Value: You can appeal your property’s Real Market Value (RMV), Specially Assessed Value (SAV), or Assessed Value (AV) for the current year. This includes business property, floating property, and also manufactured structures. In this case, you’re asking for a reduction in the value of your property.
Exception Event: If you’ve updated or remodeled your property and you think that the Assessor has increased your property’s value to be too high, you can appeal the amount of the increase that is associated with the improvements you’ve done to your property.
Penalty: If you disagree with a penalty you were assessed because you filed your taxes late, you can ask to have the penalty waived. The penalty is only waived under extraordinary circumstances like an illness or disability which meant that you couldn’t pay taxes or because misinformation provided by county taxation or assessment staff made your property tax return late. Penalty appeals can be filed with this form.
Filing a Property Valuation Appeal
This section will deal with the first two situations above (value and exception event appeals).
Remember, all appeals must be delivered or postmarked by December 31st, or they will be dismissed.
- Fill out this form and include the $30 filing fee. You must either be the owner or prove that you’re otherwise obligated to pay the taxes on the property.
- Decide whether or not you or a representative of you will attend at the hearing. If you don’t attend, the Board of Property Tax Appeals will make a decision about your property without you there.
- Include the RMV you’re appealing and the RMV you’re requesting. This amount should be what you think your property was worth on the open market as of January 1 of the current year. You can appeal either the total value of your property or the value of components (including land, machinery, buildings, and manufactured structures).

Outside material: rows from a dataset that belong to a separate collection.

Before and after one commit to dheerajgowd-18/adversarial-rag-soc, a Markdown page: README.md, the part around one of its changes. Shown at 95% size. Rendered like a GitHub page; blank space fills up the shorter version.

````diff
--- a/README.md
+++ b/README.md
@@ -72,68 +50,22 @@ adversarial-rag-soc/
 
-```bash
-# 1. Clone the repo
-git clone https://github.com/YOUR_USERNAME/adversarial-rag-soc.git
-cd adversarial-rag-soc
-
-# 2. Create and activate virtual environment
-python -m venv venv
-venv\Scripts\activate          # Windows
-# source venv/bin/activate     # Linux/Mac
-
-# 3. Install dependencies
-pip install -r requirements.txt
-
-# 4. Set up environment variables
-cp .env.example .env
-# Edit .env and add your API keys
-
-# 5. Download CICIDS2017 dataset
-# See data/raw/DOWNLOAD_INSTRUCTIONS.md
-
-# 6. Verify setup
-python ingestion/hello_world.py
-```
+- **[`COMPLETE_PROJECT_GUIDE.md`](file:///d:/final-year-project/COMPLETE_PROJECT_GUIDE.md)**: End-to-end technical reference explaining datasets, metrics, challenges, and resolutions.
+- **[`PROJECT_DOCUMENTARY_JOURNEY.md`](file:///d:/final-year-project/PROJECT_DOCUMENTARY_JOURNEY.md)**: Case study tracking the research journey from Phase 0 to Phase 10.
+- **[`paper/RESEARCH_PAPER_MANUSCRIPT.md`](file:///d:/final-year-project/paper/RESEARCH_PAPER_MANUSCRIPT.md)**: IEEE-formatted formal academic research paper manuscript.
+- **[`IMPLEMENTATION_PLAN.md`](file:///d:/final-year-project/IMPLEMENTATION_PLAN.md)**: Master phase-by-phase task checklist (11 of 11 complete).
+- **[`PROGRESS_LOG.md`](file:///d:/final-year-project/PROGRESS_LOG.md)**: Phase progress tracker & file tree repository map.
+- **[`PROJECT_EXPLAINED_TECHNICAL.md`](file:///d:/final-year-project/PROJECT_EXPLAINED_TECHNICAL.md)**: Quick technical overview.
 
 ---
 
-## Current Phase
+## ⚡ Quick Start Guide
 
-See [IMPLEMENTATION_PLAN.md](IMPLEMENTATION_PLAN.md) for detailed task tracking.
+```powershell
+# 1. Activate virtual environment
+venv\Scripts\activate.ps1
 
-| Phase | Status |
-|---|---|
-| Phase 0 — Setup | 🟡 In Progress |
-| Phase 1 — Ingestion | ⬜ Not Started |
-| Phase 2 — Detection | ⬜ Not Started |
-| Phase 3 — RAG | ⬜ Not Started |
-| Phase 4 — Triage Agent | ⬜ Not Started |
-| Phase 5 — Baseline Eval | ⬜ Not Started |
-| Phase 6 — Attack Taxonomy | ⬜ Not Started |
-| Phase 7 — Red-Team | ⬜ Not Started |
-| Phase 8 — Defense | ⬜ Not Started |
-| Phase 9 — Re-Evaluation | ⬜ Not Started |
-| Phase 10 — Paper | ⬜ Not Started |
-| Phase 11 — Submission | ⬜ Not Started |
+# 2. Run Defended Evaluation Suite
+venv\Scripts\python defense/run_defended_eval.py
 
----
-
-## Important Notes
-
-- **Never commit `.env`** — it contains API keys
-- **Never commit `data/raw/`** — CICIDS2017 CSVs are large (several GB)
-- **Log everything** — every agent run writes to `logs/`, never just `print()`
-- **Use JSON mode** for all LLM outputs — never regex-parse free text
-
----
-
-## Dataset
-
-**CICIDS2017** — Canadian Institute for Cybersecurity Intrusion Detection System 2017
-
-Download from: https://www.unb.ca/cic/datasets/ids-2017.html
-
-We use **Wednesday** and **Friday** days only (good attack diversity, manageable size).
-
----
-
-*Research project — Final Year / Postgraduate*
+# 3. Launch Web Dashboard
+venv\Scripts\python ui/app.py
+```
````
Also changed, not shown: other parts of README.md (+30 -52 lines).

- If you’ve recently remodeled or added to your property, address it in the Changes to Property section of the form.
- Attach all evidence you have for your appeal, as it’s your responsibility to prove the original assessment wrong. This brochure includes helpful information about the types of evidence that can lead to a successful appeal. Note that pieces of evidence (pictures, appraisals, etc.) will not be returned to you.
The Appeal Process
Hearings will take place between the first Monday in February through April 15th. You’ll be notified so you or your representative can attend.
If you don’t disagree with the decision from the Board of Property Tax Appeals hearing, you can appeal the decision to the Magistrate Division of the Oregon Tax Court by filing a written complaint. The assessor can also appeal the board’s decision. You have 30 days to file a complaint with the court after the board’s order is mailed or delivered to you. You can download appeal forms at http://www.courts.oregon.gov/.
You can appeal the magistrate decision to the Regular Division of the Oregon Tax Court. File your complaint with the court clerk within 60 days after the magistrate’s decision. The tax court clerk will give you a trial date and time. You will likely want to be represented by a lawyer during this formal proceeding.
Any further appeals about your property tax valuation must go to the Oregon Supreme Court.
Limitations on Appeals
There are several limitations on property tax appeals that you should keep in mind, including:
- Hardship isn’t a factor in establishing value.
- Although property taxes are based on value, you’re not actually appealing the amount of tax you owe, just your property’s value. A reduction in the Real Market Value of your property may not actually reduce the tax you owe.
- You can only appeal values for the current year.
- Lack of normal property maintenance is not a basis for appeal.
- You can’t appeal tax rates or the tax system.
If you have any questions about your property’s value, I’d be happy to help! These can be complicated questions to figure out, so don’t be hesitant to reach out.